A proverb is a short, sententious saying, in the nature of a maxim, connoting a definite truth or suggestion by comparison.
Maria spoke in a sort of sententious wisdom which did not satisfy me at all.
He combined the realistic modern method with the bitter, ironical, sententious method of Thackeray.
"You can not always believe what you read," was the sententious rejoinder.
His sententious commonplaces were reported as so many oracular revelations dragged reluctantly from him.
I don't mean to be sententious, but this is the death-grapple that is coming.
"I was never corrupted," said the other, with a sententious gravity whose hypocrisy was palpable.
His language has the richness and sententious fullness of the Chinese.
Some conversation next succeeded, delivered in brief, sententious remarks, when the old chief again turned to us.
"Grieved to hear it, Mr. Carew," was the grave, sententious reply.

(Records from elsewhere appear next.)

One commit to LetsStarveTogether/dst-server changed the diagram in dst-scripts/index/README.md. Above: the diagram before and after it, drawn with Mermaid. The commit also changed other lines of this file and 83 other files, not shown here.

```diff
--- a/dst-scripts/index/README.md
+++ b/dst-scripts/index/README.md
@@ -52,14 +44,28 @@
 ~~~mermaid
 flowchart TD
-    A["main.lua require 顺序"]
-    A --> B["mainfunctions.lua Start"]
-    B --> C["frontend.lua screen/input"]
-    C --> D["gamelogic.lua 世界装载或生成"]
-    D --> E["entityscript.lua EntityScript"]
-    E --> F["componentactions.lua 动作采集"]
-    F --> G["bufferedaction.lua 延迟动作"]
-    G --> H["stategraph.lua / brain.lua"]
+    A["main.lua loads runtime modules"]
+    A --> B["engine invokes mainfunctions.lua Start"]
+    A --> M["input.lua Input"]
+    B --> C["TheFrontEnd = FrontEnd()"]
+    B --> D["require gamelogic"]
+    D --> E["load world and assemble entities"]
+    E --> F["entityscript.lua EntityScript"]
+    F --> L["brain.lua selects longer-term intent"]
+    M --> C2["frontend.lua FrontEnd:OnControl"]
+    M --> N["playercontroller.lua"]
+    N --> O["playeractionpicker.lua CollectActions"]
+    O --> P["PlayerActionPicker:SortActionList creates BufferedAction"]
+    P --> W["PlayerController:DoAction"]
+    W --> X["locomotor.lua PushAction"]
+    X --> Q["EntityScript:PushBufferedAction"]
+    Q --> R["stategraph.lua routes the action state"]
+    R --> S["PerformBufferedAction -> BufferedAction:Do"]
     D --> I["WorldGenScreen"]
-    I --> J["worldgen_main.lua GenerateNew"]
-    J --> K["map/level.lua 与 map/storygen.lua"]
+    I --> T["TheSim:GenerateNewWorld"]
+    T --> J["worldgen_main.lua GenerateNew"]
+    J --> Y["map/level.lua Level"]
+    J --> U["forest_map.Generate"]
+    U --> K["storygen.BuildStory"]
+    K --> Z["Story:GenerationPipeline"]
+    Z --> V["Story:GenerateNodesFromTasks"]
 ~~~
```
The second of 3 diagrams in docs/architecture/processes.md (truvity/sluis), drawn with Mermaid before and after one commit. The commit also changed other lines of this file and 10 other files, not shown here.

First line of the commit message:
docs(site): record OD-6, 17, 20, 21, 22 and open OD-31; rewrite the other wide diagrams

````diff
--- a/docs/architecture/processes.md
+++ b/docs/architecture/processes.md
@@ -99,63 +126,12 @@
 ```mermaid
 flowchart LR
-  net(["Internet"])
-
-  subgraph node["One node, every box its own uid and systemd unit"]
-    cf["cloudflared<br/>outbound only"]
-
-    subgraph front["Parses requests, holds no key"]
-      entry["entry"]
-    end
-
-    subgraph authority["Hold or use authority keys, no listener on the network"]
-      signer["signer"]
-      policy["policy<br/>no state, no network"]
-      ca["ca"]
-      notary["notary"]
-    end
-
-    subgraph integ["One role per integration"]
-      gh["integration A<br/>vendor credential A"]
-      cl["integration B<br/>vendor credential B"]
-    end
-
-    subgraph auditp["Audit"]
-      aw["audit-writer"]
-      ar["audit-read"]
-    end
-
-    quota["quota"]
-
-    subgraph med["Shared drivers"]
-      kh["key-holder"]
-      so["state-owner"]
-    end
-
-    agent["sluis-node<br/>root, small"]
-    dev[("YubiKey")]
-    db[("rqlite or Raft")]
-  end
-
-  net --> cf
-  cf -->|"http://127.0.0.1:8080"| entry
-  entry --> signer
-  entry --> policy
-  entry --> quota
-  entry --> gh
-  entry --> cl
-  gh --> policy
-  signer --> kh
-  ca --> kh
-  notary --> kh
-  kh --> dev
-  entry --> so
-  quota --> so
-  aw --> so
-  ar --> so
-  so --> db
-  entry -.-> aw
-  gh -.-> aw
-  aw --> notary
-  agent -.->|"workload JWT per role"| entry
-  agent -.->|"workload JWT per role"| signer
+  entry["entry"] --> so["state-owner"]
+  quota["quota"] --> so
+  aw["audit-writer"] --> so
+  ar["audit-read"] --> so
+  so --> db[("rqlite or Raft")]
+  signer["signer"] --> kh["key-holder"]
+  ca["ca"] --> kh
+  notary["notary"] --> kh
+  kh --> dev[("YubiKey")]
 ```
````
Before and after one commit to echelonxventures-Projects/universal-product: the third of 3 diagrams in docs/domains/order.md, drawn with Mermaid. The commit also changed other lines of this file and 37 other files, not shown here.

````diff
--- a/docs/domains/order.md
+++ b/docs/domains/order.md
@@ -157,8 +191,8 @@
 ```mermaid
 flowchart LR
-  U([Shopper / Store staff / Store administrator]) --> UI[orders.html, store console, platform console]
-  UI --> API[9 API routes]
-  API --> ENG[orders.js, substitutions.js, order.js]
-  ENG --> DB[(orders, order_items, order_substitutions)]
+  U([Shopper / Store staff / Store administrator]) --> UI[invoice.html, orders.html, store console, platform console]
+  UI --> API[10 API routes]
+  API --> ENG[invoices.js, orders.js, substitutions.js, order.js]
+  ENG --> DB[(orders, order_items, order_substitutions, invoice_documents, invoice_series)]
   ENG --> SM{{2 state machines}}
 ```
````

mid-15c., "full of meaning," from Middle French sententieux, from Latin sententiosus "full of meaning, pithy," from sententia "thought; expression of a thought" (see sentence (n.)). Meaning "addicted to pompous moralizing" first recorded 1590s. Related: Sententiously; sententiousness.